“Even though the future seems far away, it is actually beginning right now.”
Those words perfectly capture our feelings when it comes to 3D printing. It is the medium that the future will be built with, and we are already utilizing it today.
What Can You Use 3D Printing For?
What is 3D printing, anyway? In a nutshell, it is a form of manufacturing physical objects through a device that sculpts materials through the adding method. The machine decides how to create the finished projects by translating a digital file specifically designed for 3D printing.
Anyway, since you’re reading this now, chances are you already know what 3D printing is. You just want to know what you can use it for. Well, it has a lot of practical applications, like the following:
Let’s face it. Prototyping is one of the most resource-heavy steps in manufacturing. It wastes materials, time, and labor.

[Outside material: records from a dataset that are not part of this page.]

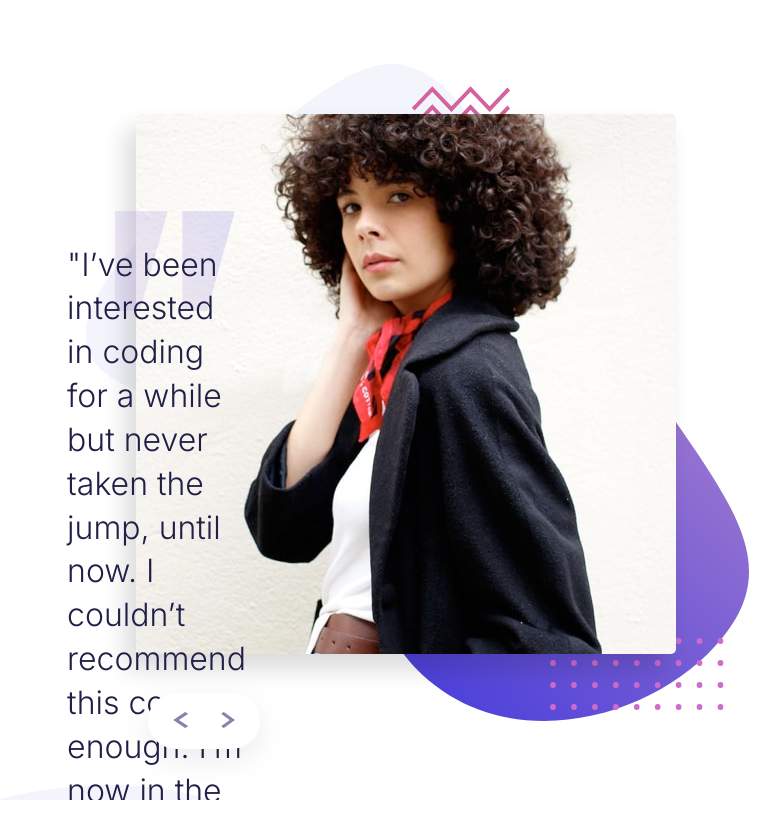
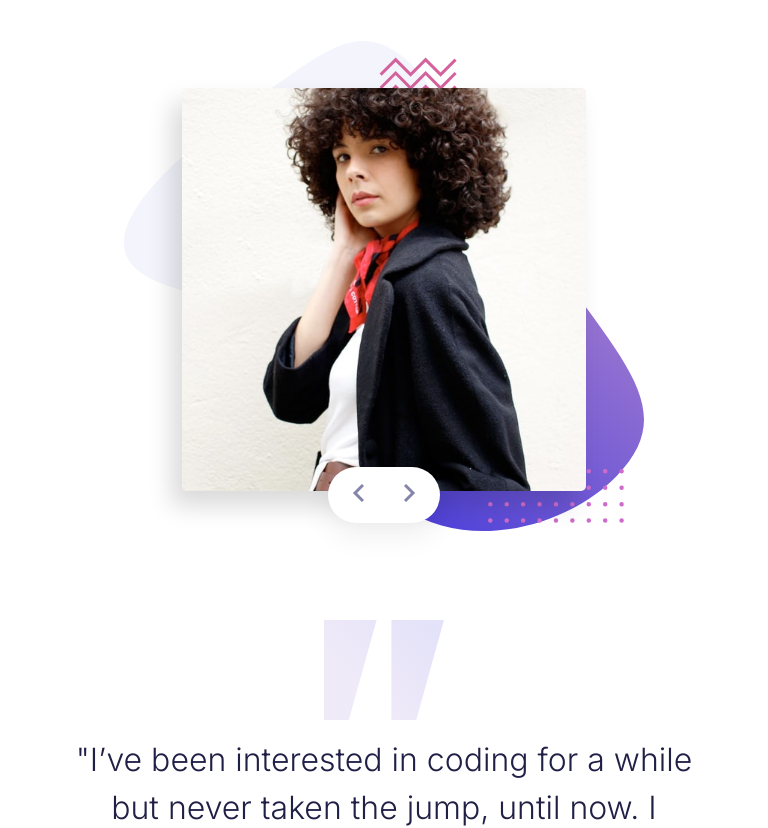
Before and after one commit to Maz-hub/testimonial-slider, a React (Vite) app: page / in a window 768 px wide. Shown: the top 828 px of the page. Before the commit the page ends 800 px from the top, so only its background shows below. Built offline with nearby package versions, Linux system fonts and the light colour scheme.

Commit message:
Begin tablet layout adjustments — image on top, content stacked, quote icon centered

```diff
--- a/src/Testimonial.css
+++ b/src/Testimonial.css
@@ -101,15 +101,13 @@
 /* Buttons */
 .testimonial__nav {
     position: absolute;
-    bottom: -28px;
-    /* Based on Figma: 28px under image */
-    left: 62px;
-    /* Based on Figma: 62px from left of image */
+    bottom: 38px;
+    left: 115px;
+
     width: 112px;
     height: 56px;
     background-color: white;
     border-radius: 999px;
-    /* Full pill */
     display: flex;
     align-items: center;
     justify-content: space-between;
@@ -118,7 +116,6 @@
     z-index: 3;
 }
 
-/* Buttons (no background or border) */
 .testimonial__nav button {
     background: none;
     border: none;
@@ -126,8 +123,89 @@
     padding: 0;
 }
 
-/* Arrow Icons */
-.testimonial__nav img {
-    width: 16px;
-    height: 16px;
+/* Tablet Layout: 768px - 1024px */
+@media (max-width: 1024px) and (min-width: 768px) {
+    .testimonial {
+        flex-direction: column;
+        padding: 4rem 2rem;
+        align-items: center;
+        justify-content: center;
+        text-align: center;
+    }
+
+    .testimonial__content {
+        width: 100%;
+        padding: 0;
+        margin: 0;
+        order: 2;
+    }
+
+    .testimonial__content img {
+        position: static;
+        margin: 0 auto 1rem;
+        display: block;
+        margin-top: 64.26px;
+    }
+
+
+
+    .testimonial__image-container {
+        width: 520px;
+        height: auto;
+        padding: 0;
+        margin-bottom: 65px;
+        margin-top: 24px;
+        position: relative;
+        order: 1;
+    }
+
+    .testimonial__image {
+        width: 100%;
+        width: 404.53px;
+        height: 402.94px;
+        max-width: 520px;
+        border-radius: 5px;
+        box-shadow: -10px 15px 25px rgba(0, 0, 0, 0.15);
+        display: block;
+        margin: 0 auto;
+        z-index: 1;
+    }
+
+    .testimonial__pattern-bg {
+        position: absolute;
+        top: -47px;
+        width: 520px;
+        height: 489.74px;
+        background-size: cover;
+        display: block;
+        z-index: 0;
+    }
+
+    .testimonial__nav {
+        position: absolute;
+        bottom: -32px;
+        left: 50%;
+        transform: translateX(-50%);
+        width: 112px;
+        height: 56px;
+        background-color: white;
+        border-radius: 999px;
+        display: flex;
+        align-items: center;
+        justify-content: space-between;
+        padding: 24px;
+        box-shadow: 0 10px 30px rgba(0, 0, 0, 0.08);
+        z-index: 3;
+    }
+
+    .testimonial__text {
+        font-size: var(--font-light-32);
+        line-height: 1.5;
+        padding: 0 2rem;
+    }
+
+    .testimonial__author {
+        justify-content: center;
+        margin-top: var(--spacing-400);
+    }
 }
--- a/src/index.css
+++ b/src/index.css
@@ -7,8 +7,6 @@
 html,
 body {
   height: 100%;
-  overflow: hidden;
-  /* Prevents scroll */
   margin: 0;
 }
 
```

Fortunately, 3D printing can significantly cut down your resource spending by allowing you to produce your products using cheaper and reusable materials, like wax and biodegradable plastic, print them out and make adjustments on the fly. This speeds up your production schedule by weeks, and most of all, it will only require a small team to do so.
What’s even better than prototyping is that 3D printing also allows for the actual manufacturing of your finished products. You just need to switch out your prototype medium with the actual material that you want to use and voila! You have end-use products for retail.

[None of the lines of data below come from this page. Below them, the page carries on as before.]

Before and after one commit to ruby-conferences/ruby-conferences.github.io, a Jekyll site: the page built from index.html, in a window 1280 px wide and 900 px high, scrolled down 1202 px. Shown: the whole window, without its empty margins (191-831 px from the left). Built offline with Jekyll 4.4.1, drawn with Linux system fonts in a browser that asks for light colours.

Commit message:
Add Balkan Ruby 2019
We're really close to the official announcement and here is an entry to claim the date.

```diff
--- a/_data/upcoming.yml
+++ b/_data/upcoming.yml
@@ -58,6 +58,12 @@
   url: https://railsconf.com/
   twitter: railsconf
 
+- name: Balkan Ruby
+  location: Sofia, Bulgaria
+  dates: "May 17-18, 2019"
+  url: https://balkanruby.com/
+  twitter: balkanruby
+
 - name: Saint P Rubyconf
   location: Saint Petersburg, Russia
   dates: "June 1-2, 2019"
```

Finally, you can also use 3D printing for repair and restoration. If you have a piece of equipment that broke down and you can’t find replacement parts, don’t worry. As long as you can find the digital design file of that part (or create one for it yourself), you can easily reproduce them with the use of your 3D printer. Problem solved.
Aside from the practical applications we have mentioned above, 3D printing is also making waves in different industries, such as the ones below:
We believe that 3D printing will resculpt various industries, but it will be most impactful and revolutionary when it comes to the healthcare industry.
From printing out prosthetic limbs to personal protective equipment, 3D printing will be able to produce health gear twice as fast and allow specific adjustments without wasting exhaustive amounts of materials and time. This is especially important for an industry where fast-paced production and delivery mean the difference between life and death.
If there’s one thing that has been holding innovators back, particularly in the areas of engineering and technology, it’s this: pitching an abstract idea is difficult. You can create computer simulations of your idea at work, true, but it’s still not going to be concrete proof that your idea will actually translate well if and when it’s actually in action.
What’s even more difficult is convincing investors to invest in your idea—to fund the prototyping of your idea and test if it will work. Fortunately, you can skip this part altogether. Innovators can now test their ideas, create working prototypes themselves, and produce a solid proof that their ideas do work even before they pitch it to investors for mass production.
Better yet, they can even produce the finished products themselves, as we have shared above. Sure, it might not be as wide-scale compared to an actual corporation handling the manufacturing, but you will be able to control how the product is presented and distributed, as well. Not to mention, you’ll reap all the benefits for yourself.
Speaking of translating ideas to life, before inventors can even come up with their world-changing ideas, they would have to obtain a certain degree of learning first. This is the reason why we can’t even express how much assistance 3D printing can give to the education sector. Never before has it been this easy for students to test out their ideas, especially those aiming to be a part of engineering and design.
The bottom line is, 3D printing is a vehicle in turning abstract into reality. Learning about 3D printing is not just learning how to create sculptural pieces. It’s learning how to build things from scratch. It’s learning how to construct a building, not just by knowing how to put bricks together but by knowing how to make your own bricks if you don’t have access to them.
In fact, we haven’t even fully explored the tip of the iceberg yet. There are still a lot of possibilities in 3D printing that we haven’t been able to discuss, and we’re sure that there are still a lot of possibilities that have yet to be discovered. It really is the future, and we can’t wait until we get there.